**ACTIVITY**: With the pictures set aside, reproduce each entry precisely as it reads.

**GIVEN RECORDS**:
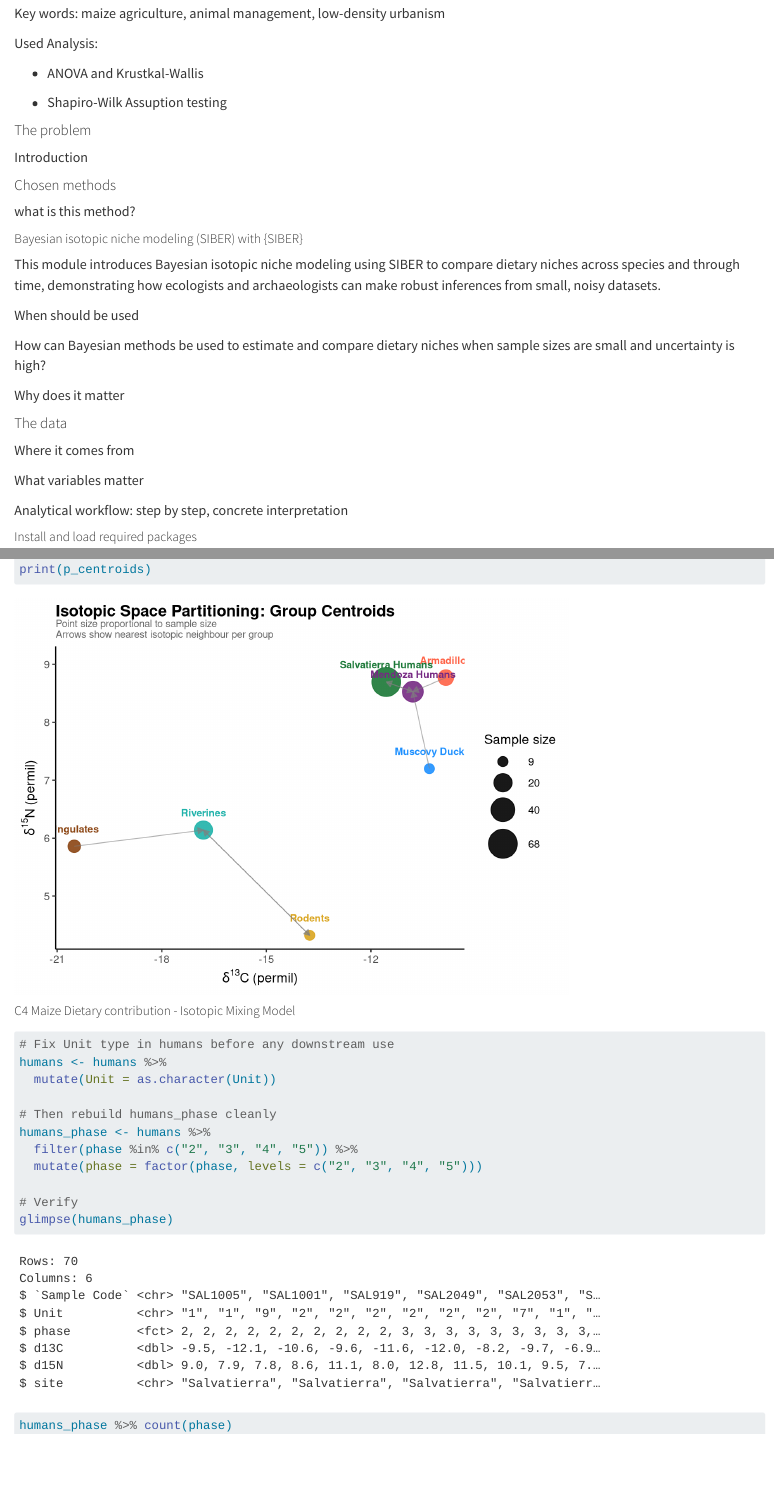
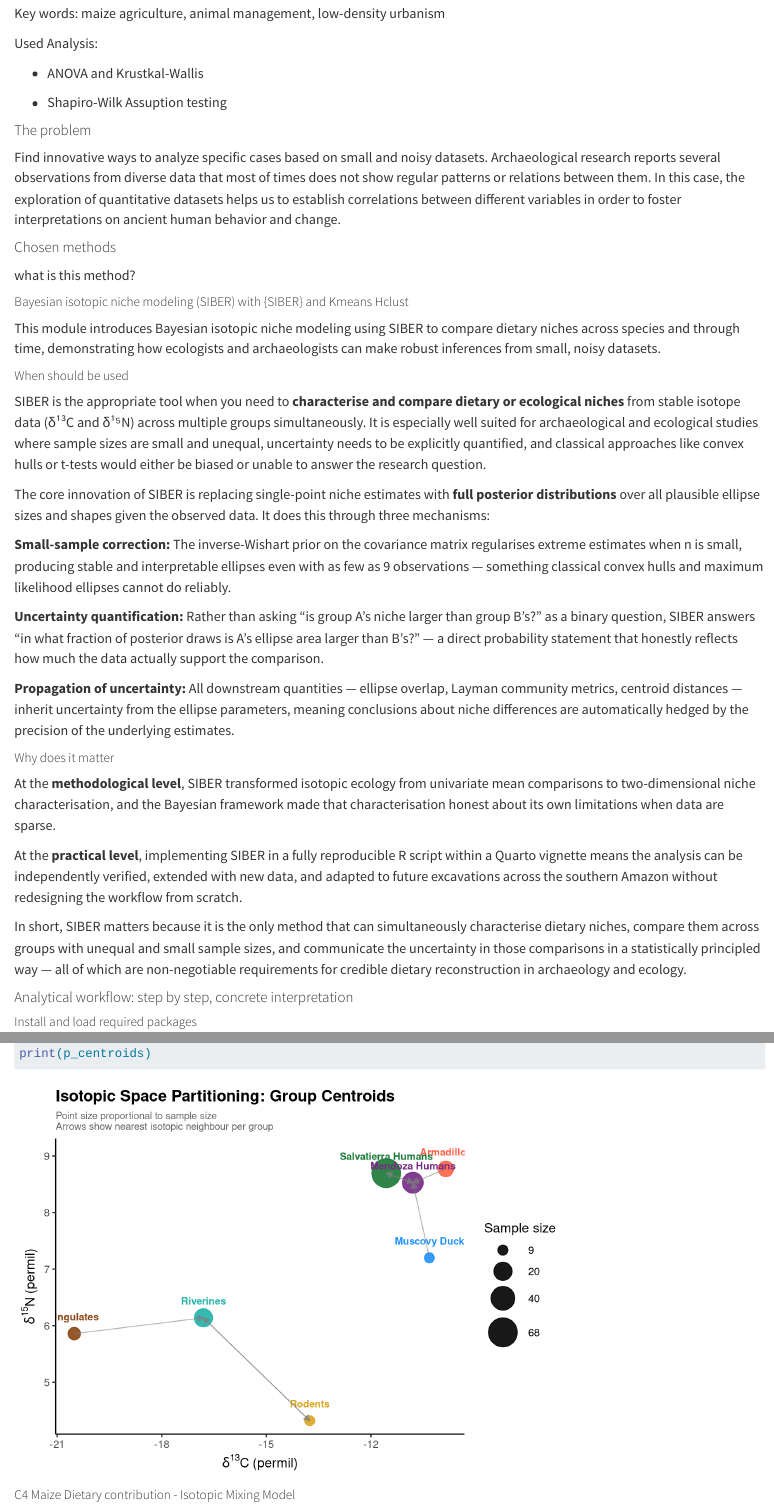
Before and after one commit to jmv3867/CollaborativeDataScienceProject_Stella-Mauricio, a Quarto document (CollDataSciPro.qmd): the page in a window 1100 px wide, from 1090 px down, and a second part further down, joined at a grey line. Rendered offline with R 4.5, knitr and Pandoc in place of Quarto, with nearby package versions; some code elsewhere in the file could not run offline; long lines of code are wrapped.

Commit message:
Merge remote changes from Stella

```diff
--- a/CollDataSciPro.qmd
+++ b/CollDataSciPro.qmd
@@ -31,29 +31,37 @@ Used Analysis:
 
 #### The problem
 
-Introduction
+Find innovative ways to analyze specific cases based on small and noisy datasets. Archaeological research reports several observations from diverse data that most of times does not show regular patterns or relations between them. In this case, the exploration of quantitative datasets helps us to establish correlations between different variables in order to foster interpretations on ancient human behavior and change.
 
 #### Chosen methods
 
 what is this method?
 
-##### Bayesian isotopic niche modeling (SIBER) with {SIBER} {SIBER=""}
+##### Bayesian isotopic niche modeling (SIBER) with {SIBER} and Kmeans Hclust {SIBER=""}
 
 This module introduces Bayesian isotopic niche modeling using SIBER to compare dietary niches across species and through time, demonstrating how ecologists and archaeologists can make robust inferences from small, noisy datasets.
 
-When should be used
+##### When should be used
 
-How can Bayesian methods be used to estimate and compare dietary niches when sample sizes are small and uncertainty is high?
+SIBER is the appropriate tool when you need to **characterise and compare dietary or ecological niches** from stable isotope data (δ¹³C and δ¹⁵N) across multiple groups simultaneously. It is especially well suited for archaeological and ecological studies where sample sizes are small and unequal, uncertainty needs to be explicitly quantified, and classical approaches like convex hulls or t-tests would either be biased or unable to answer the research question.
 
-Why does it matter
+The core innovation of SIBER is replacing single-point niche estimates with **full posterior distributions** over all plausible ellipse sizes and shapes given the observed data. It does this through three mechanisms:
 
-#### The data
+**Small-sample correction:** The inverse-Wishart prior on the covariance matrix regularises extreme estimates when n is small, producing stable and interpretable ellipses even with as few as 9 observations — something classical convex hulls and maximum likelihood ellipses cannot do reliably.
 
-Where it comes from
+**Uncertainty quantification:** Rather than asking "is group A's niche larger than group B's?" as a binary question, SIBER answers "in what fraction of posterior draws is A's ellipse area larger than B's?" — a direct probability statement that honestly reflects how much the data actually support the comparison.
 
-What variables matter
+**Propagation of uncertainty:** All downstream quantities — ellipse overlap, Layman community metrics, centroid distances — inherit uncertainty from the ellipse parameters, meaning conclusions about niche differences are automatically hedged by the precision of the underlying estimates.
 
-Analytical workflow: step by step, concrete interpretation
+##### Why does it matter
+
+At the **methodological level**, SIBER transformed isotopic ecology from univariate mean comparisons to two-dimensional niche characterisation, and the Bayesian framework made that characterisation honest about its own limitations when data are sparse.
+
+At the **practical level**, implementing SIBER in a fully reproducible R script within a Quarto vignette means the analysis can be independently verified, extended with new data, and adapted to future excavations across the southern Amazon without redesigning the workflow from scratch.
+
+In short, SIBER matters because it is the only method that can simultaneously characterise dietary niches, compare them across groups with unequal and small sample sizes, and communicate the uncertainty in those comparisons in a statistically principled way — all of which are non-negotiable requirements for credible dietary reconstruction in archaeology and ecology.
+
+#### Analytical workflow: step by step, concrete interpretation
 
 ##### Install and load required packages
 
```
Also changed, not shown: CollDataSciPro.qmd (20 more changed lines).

**RESPONSE**:
Before and after one commit to jmv3867/CollaborativeDataScienceProject_Stella-Mauricio, a Quarto document (CollDataSciPro.qmd): the page in a window 1100 px wide, from 1090 px down, and a second part further down, joined at a grey line. Rendered offline with R 4.5, knitr and Pandoc in place of Quarto, with nearby package versions; some code elsewhere in the file could not run offline; long lines of code are wrapped.

Commit message:
Merge remote changes from Stella

```diff
--- a/CollDataSciPro.qmd
+++ b/CollDataSciPro.qmd
@@ -31,29 +31,37 @@ Used Analysis:
 
 #### The problem
 
-Introduction
+Find innovative ways to analyze specific cases based on small and noisy datasets. Archaeological research reports several observations from diverse data that most of times does not show regular patterns or relations between them. In this case, the exploration of quantitative datasets helps us to establish correlations between different variables in order to foster interpretations on ancient human behavior and change.
 
 #### Chosen methods
 
 what is this method?
 
-##### Bayesian isotopic niche modeling (SIBER) with {SIBER} {SIBER=""}
+##### Bayesian isotopic niche modeling (SIBER) with {SIBER} and Kmeans Hclust {SIBER=""}
 
 This module introduces Bayesian isotopic niche modeling using SIBER to compare dietary niches across species and through time, demonstrating how ecologists and archaeologists can make robust inferences from small, noisy datasets.
 
-When should be used
+##### When should be used
 
-How can Bayesian methods be used to estimate and compare dietary niches when sample sizes are small and uncertainty is high?
+SIBER is the appropriate tool when you need to **characterise and compare dietary or ecological niches** from stable isotope data (δ¹³C and δ¹⁵N) across multiple groups simultaneously. It is especially well suited for archaeological and ecological studies where sample sizes are small and unequal, uncertainty needs to be explicitly quantified, and classical approaches like convex hulls or t-tests would either be biased or unable to answer the research question.
 
-Why does it matter
+The core innovation of SIBER is replacing single-point niche estimates with **full posterior distributions** over all plausible ellipse sizes and shapes given the observed data. It does this through three mechanisms:
 
-#### The data
+**Small-sample correction:** The inverse-Wishart prior on the covariance matrix regularises extreme estimates when n is small, producing stable and interpretable ellipses even with as few as 9 observations — something classical convex hulls and maximum likelihood ellipses cannot do reliably.
 
-Where it comes from
+**Uncertainty quantification:** Rather than asking "is group A's niche larger than group B's?" as a binary question, SIBER answers "in what fraction of posterior draws is A's ellipse area larger than B's?" — a direct probability statement that honestly reflects how much the data actually support the comparison.
 
-What variables matter
+**Propagation of uncertainty:** All downstream quantities — ellipse overlap, Layman community metrics, centroid distances — inherit uncertainty from the ellipse parameters, meaning conclusions about niche differences are automatically hedged by the precision of the underlying estimates.
 
-Analytical workflow: step by step, concrete interpretation
+##### Why does it matter
+
+At the **methodological level**, SIBER transformed isotopic ecology from univariate mean comparisons to two-dimensional niche characterisation, and the Bayesian framework made that characterisation honest about its own limitations when data are sparse.
+
+At the **practical level**, implementing SIBER in a fully reproducible R script within a Quarto vignette means the analysis can be independently verified, extended with new data, and adapted to future excavations across the southern Amazon without redesigning the workflow from scratch.
+
+In short, SIBER matters because it is the only method that can simultaneously characterise dietary niches, compare them across groups with unequal and small sample sizes, and communicate the uncertainty in those comparisons in a statistically principled way — all of which are non-negotiable requirements for credible dietary reconstruction in archaeology and ecology.
+
+#### Analytical workflow: step by step, concrete interpretation
 
 ##### Install and load required packages
 
```
Also changed, not shown: CollDataSciPro.qmd (20 more changed lines).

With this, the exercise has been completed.